What is needed here is every line of the records that includes "white".

** Data supplied follows **

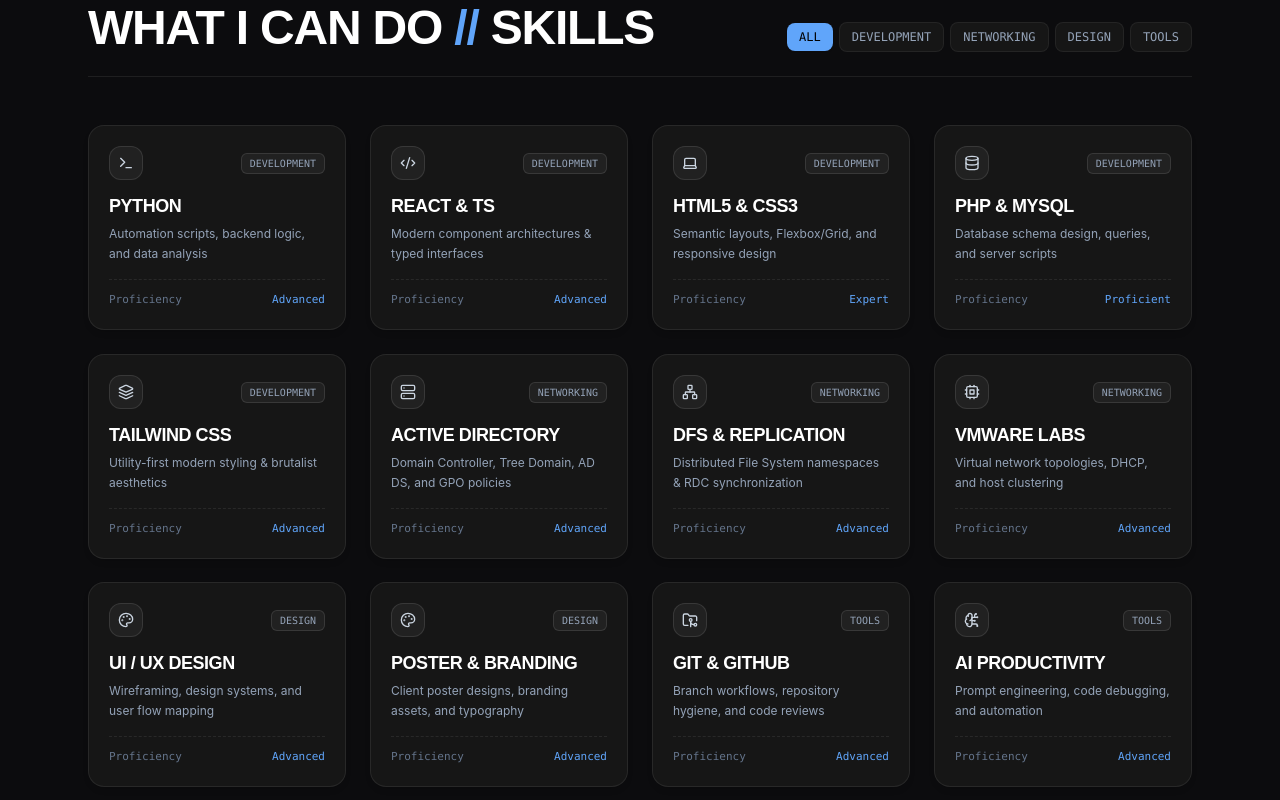
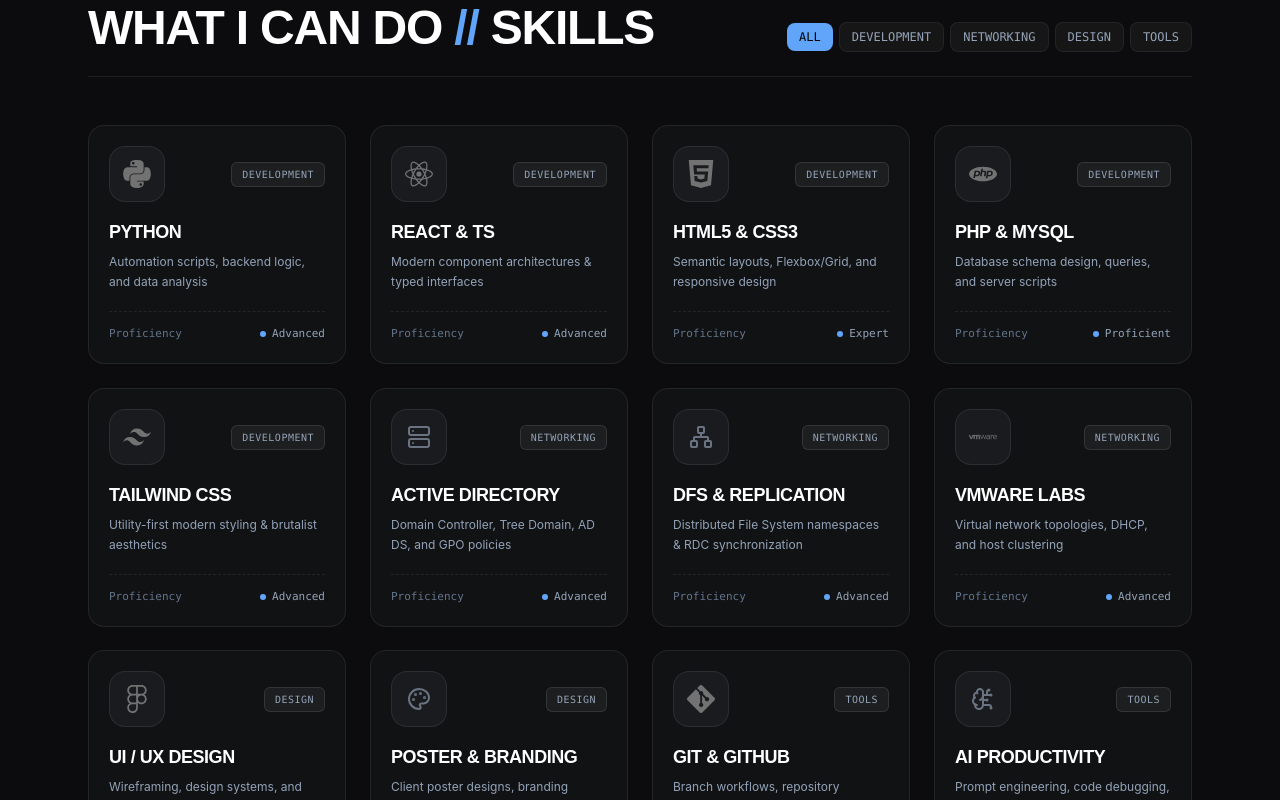
Before and after one commit to uotdalisha-gif/my_portfolio, a React (Vite) app: page / in a window 1280 px wide. Shown: the part 3100-3900 px from the top of the page. Built offline with nearby package versions, Linux system fonts and the light colour scheme; a web font is replaced by a local one.

Commit message:
Enhance Skills section with Option B: Interactive Color Reveal with Simple Icons

```diff
--- a/package.json
+++ b/package.json
@@ -11,7 +11,8 @@
   "dependencies": {
     "lucide-react": "^0.344.0",
     "react": "^18.2.0",
-    "react-dom": "^18.2.0"
+    "react-dom": "^18.2.0",
+    "simple-icons": "^16.37.0"
   },
   "devDependencies": {
     "@types/react": "^18.2.66",
--- a/src/components/SkillCard.tsx
+++ b/src/components/SkillCard.tsx
@@ -1,4 +1,4 @@
-import React from 'react';
+import React, { useState } from 'react';
 import { SkillItem } from '../types/portfolio';
 
 interface SkillCardProps {
@@ -12,36 +12,111 @@ export const SkillCard: React.FC<SkillCardProps> = ({
   onCursorEnter,
   onCursorLeave
 }) => {
+  const [isHovered, setIsHovered] = useState(false);
   const Icon = skill.icon;
+  const brandColor =
+    skill.brandColor ||
+    (skill.simpleIcon?.hex ? `#${skill.simpleIcon.hex}` : '#60a5fa');
+
+  const handleMouseEnter = () => {
+    setIsHovered(true);
+    onCursorEnter?.('SKILL', 'hover');
+  };
+
+  const handleMouseLeave = () => {
+    setIsHovered(false);
+    onCursorLeave?.();
+  };
 
   return (
-    <div
-      onMouseEnter={() => onCursorEnter?.('SKILL', 'hover')}
-      onMouseLeave={onCursorLeave}
-      className="bg-[#161616] border border-white/[0.08] hover:border-white/25 p-4 sm:p-5 rounded-2xl shadow-md hover:-translate-y-1.5 transition-all duration-300 ease-out cursor-default group flex flex-col justify-between select-none"
+    <article
+      onMouseEnter={handleMouseEnter}
+      onMouseLeave={handleMouseLeave}
+      className="group relative rounded-2xl border border-white/[0.08] bg-[#111214] p-4 sm:p-5 transition-all duration-300 ease-out hover:-translate-y-1.5 cursor-default flex flex-col justify-between select-none overflow-hidden h-full"
+      style={{
+        boxShadow: isHovered
+          ? `0 12px 28px -6px ${brandColor}25, 0 8px 12px -6px rgba(0, 0, 0, 0.6)`
+          : undefined,
+        borderColor: isHovered ? `${brandColor}40` : undefined
+      }}
     >
-      <div>
-        <div className="flex items-center justify-between mb-3">
-          <div className="p-2 border border-white/10 rounded-xl bg-white/5 group-hover:bg-[#60a5fa] group-hover:border-[#60a5fa] transition-colors">
-            <Icon className="w-4 h-4 text-slate-300 group-hover:text-black transition-colors" />
+      {/* Subtle background ambient glow on hover */}
+      <div
+        className="pointer-events-none absolute -right-10 -top-10 h-32 w-32 rounded-full blur-3xl transition-opacity duration-500 ease-out"
+        style={{
+          backgroundColor: brandColor,
+          opacity: isHovered ? 0.15 : 0
+        }}
+      />
+
+      <div className="relative z-10">
+        <div className="flex items-center justify-between mb-4">
+          {/* Technology Logo Container */}
+          <div
+            className="flex h-12 w-12 sm:h-14 sm:w-14 items-center justify-center rounded-2xl border border-white/[0.08] bg-[#1a1b1e] transition-all duration-300 group-hover:scale-105"
+            style={{
+              borderColor: isHovered ? `${brandColor}50` : undefined,
+              boxShadow: isHovered ? `0 0 16px ${brandColor}30` : undefined
+            }}
+          >
+            {skill.simpleIcon ? (
+              <svg
+                viewBox="0 0 24 24"
+                className="h-6 w-6 sm:h-7 sm:w-7 transition-all duration-300"
+                style={{
+                  fill: isHovered ? brandColor : '#94a3b8',
+                  filter: isHovered ? 'grayscale(0%)' : 'grayscale(100%)',
+                  opacity: isHovered ? 1 : 0.65,
+                  transform: isHovered ? 'scale(1.08)' : 'scale(1)'
+                }}
+              >
+                <path d={skill.simpleIcon.path} />
+              </svg>
+            ) : Icon ? (
+              <Icon
+                className="h-5 w-5 sm:h-6 sm:w-6 transition-all duration-300"
+                style={{
+                  color: isHovered ? brandColor : '#94a3b8',
+                  opacity: isHovered ? 1 : 0.65,
+                  transform: isHovered ? 'scale(1.08)' : 'scale(1)'
+                }}
+              />
+            ) : null}
           </div>
-          <span className="text-[10px] font-mono font-medium uppercase px-2 py-0.5 border border-white/10 bg-white/5 text-slate-400 rounded-md">
+
+          {/* Category Tag */}
+          <span className="text-[10px] font-mono font-medium uppercase px-2.5 py-1 border border-white/10 bg-white/5 text-slate-400 rounded-md tracking-wider">
             {skill.category}
           </span>
         </div>
 
-        <h3 className="font-display font-bold text-base sm:text-lg text-white tracking-tight">
+        <h3 className="font-display font-bold text-base sm:text-lg text-white tracking-tight transition-colors">
           {skill.name}
         </h3>
-        <p className="text-xs text-slate-400 font-sans mt-1 leading-relaxed">
+        <p className="text-xs text-slate-400 font-sans mt-1.5 leading-relaxed">
           {skill.description}
         </p>
       </div>
 
-      <div className="mt-4 pt-3 border-t border-dashed border-white/[0.08] flex items-center justify-between text-[11px] font-mono">
+      {/* Footer Proficiency Indicator */}
+      <div className="relative z-10 mt-5 pt-3.5 border-t border-dashed border-white/[0.08] flex items-center justify-between text-[11px] font-mono">
         <span className="text-slate-500">Proficiency</span>
-        <span className="font-medium text-[#60a5fa]">{skill.proficiency}</span>
+        <div className="flex items-center gap-1.5 font-medium transition-colors">
+          <span
+            className="h-1.5 w-1.5 rounded-full transition-all duration-300"
+            style={{
+              backgroundColor: isHovered ? brandColor : '#60a5fa',
+              boxShadow: isHovered ? `0 0 8px ${brandColor}` : undefined
+            }}
+          />
+          <span
+            className="transition-colors duration-300"
+            style={{ color: isHovered ? brandColor : '#94a3b8' }}
+          >
+            {skill.proficiency}
+          </span>
+        </div>
       </div>
-    </div>
+    </article>
   );
 };
--- a/src/data/portfolioData.ts
+++ b/src/data/portfolioData.ts
@@ -1,16 +1,19 @@
 import {
-  Code2,
-  Terminal,
-  Laptop,
-  Layers,
   Palette,
-  FolderGit2,
-  Cpu,
   Server,
   Network,
-  Database,
   BrainCircuit
 } from 'lucide-react';
+import {
+  siPython,
+  siReact,
+  siHtml5,
+  siPhp,
+  siTailwindcss,
+  siVmware,
+  siFigma,
+  siGit
+} from 'simple-icons';
 import {
   ProfileInfo,
   NavItem,
@@ -69,7 +72,8 @@ export const SKILLS_DATA: SkillItem[] = [
     name: 'PYTHON',
     category: 'DEVELOPMENT',
     description: 'Automation scripts, backend logic, and data analysis',
-    icon: Terminal,
+    simpleIcon: siPython,
+    brandColor: '#3776AB',
     proficiency: 'Advanced'
   },
   {
@@ -77,7 +81,8 @@ export const SKILLS_DATA: SkillItem[] = [
     name: 'REACT & TS',
     category: 'DEVELOPMENT',
     description: 'Modern component architectures & typed interfaces',
-    icon: Code2,
+    simpleIcon: siReact,
+    brandColor: '#61DAFB',
     proficiency: 'Advanced'
   },
   {
@@ -85,7 +90,8 @@ export const SKILLS_DATA: SkillItem[] = [
     name: 'HTML5 & CSS3',
     category: 'DEVELOPMENT',
     description: 'Semantic layouts, Flexbox/Grid, and responsive design',
-    icon: Laptop,
+    simpleIcon: siHtml5,
+    brandColor: '#E34F26',
     proficiency: 'Expert'
   },
   {
@@ -93,7 +99,8 @@ export const SKILLS_DATA: SkillItem[] = [
     name: 'PHP & MYSQL',
     category: 'DEVELOPMENT',
     description: 'Database schema design, queries, and server scripts',
-    icon: Database,
+    simpleIcon: siPhp,
+    brandColor: '#777BB4',
     proficiency: 'Proficient'
   },
   {
@@ -101,7 +108,8 @@ export const SKILLS_DATA: SkillItem[] = [
     name: 'TAILWIND CSS',
     category: 'DEVELOPMENT',
     description: 'Utility-first modern styling & brutalist aesthetics',
-    icon: Layers,
+    simpleIcon: siTailwindcss,
+    brandColor: '#06B6D4',
     proficiency: 'Advanced'
   },
   {
@@ -110,6 +118,7 @@ export const SKILLS_DATA: SkillItem[] = [
     category: 'NETWORKING',
     description: 'Domain Controller, Tree Domain, AD DS, and GPO policies',
     icon: Server,
+    brandColor: '#0078D4',
     proficiency: 'Advanced'
   },
   {
@@ -118,6 +127,7 @@ export const SKILLS_DATA: SkillItem[] = [
     category: 'NETWORKING',
     description: 'Distributed File System namespaces & RDC synchronization',
     icon: Network,
+    brandColor: '#0ea5e9',
     proficiency: 'Advanced'
   },
   {
@@ -125,7 +135,8 @@ export const SKILLS_DATA: SkillItem[] = [
     name: 'VMWARE LABS',
     category: 'NETWORKING',
     description: 'Virtual network topologies, DHCP, and host clustering',
-    icon: Cpu,
+    simpleIcon: siVmware,
+    brandColor: '#607078',
     proficiency: 'Advanced'
   },
   {
@@ -133,7 +144,8 @@ export const SKILLS_DATA: SkillItem[] = [
     name: 'UI / UX DESIGN',
     category: 'DESIGN',
     description: 'Wireframing, design systems, and user flow mapping',
-    icon: Palette,
+    simpleIcon: siFigma,
+    brandColor: '#F24E1E',
     proficiency: 'Advanced'
   },
   {
@@ -142,6 +154,7 @@ export const SKILLS_DATA: SkillItem[] = [
     category: 'DESIGN',
     description: 'Client poster designs, branding assets, and typography',
     icon: Palette,
+    brandColor: '#ec4899',
     proficiency: 'Advanced'
   },
   {
@@ -149,7 +162,8 @@ export const SKILLS_DATA: SkillItem[] = [
     name: 'GIT & GITHUB',
     category: 'TOOLS',
     description: 'Branch workflows, repository hygiene, and code reviews',
-    icon: FolderGit2,
+    simpleIcon: siGit,
+    brandColor: '#F05032',
     proficiency: 'Advanced'
   },
   {
@@ -158,6 +172,7 @@ export const SKILLS_DATA: SkillItem[] = [
     category: 'TOOLS',
     description: 'Prompt engineering, code debugging, and automation',
     icon: BrainCircuit,
+    brandColor: '#10b981',
     proficiency: 'Advanced'
   }
 ];
--- a/src/types/portfolio.ts
+++ b/src/types/portfolio.ts
@@ -11,7 +11,13 @@ export interface SkillItem {
   name: string;
   category: Exclude<SkillCategory, 'ALL'>;
   description: string;
-  icon: LucideIcon;
+  icon?: LucideIcon;
+  simpleIcon?: {
+    title?: string;
+    path: string;
+    hex?: string;
+  };
+  brandColor?: string;
   proficiency: 'Familiar' | 'Intermediate' | 'Proficient' | 'Advanced' | 'Expert';
 }
 
```
Also changed, not shown: 1 other file (tests, documents, lock files or other folders).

** End of Data supplied **

> **Output of the exercise**
-      className="bg-[#161616] border border-white/[0.08] hover:border-white/25 p-4 sm:p-5 rounded-2xl shadow-md hover:-translate-y-1.5 transition-all duration-300 ease-out cursor-default group flex flex-col justify-between select-none"
+      className="group relative rounded-2xl border border-white/[0.08] bg-[#111214] p-4 sm:p-5 transition-all duration-300 ease-out hover:-translate-y-1.5 cursor-default flex flex-col justify-between select-none overflow-hidden h-full"
-          <div className="p-2 border border-white/10 rounded-xl bg-white/5 group-hover:bg-[#60a5fa] group-hover:border-[#60a5fa] transition-colors">
+            className="flex h-12 w-12 sm:h-14 sm:w-14 items-center justify-center rounded-2xl border border-white/[0.08] bg-[#1a1b1e] transition-all duration-300 group-hover:scale-105"
-          <span className="text-[10px] font-mono font-medium uppercase px-2 py-0.5 border border-white/10 bg-white/5 text-slate-400 rounded-md">
+          <span className="text-[10px] font-mono font-medium uppercase px-2.5 py-1 border border-white/10 bg-white/5 text-slate-400 rounded-md tracking-wider">
-        <h3 className="font-display font-bold text-base sm:text-lg text-white tracking-tight">
+        <h3 className="font-display font-bold text-base sm:text-lg text-white tracking-tight transition-colors">
-      <div className="mt-4 pt-3 border-t border-dashed border-white/[0.08] flex items-center justify-between text-[11px] font-mono">
+      <div className="relative z-10 mt-5 pt-3.5 border-t border-dashed border-white/[0.08] flex items-center justify-between text-[11px] font-mono">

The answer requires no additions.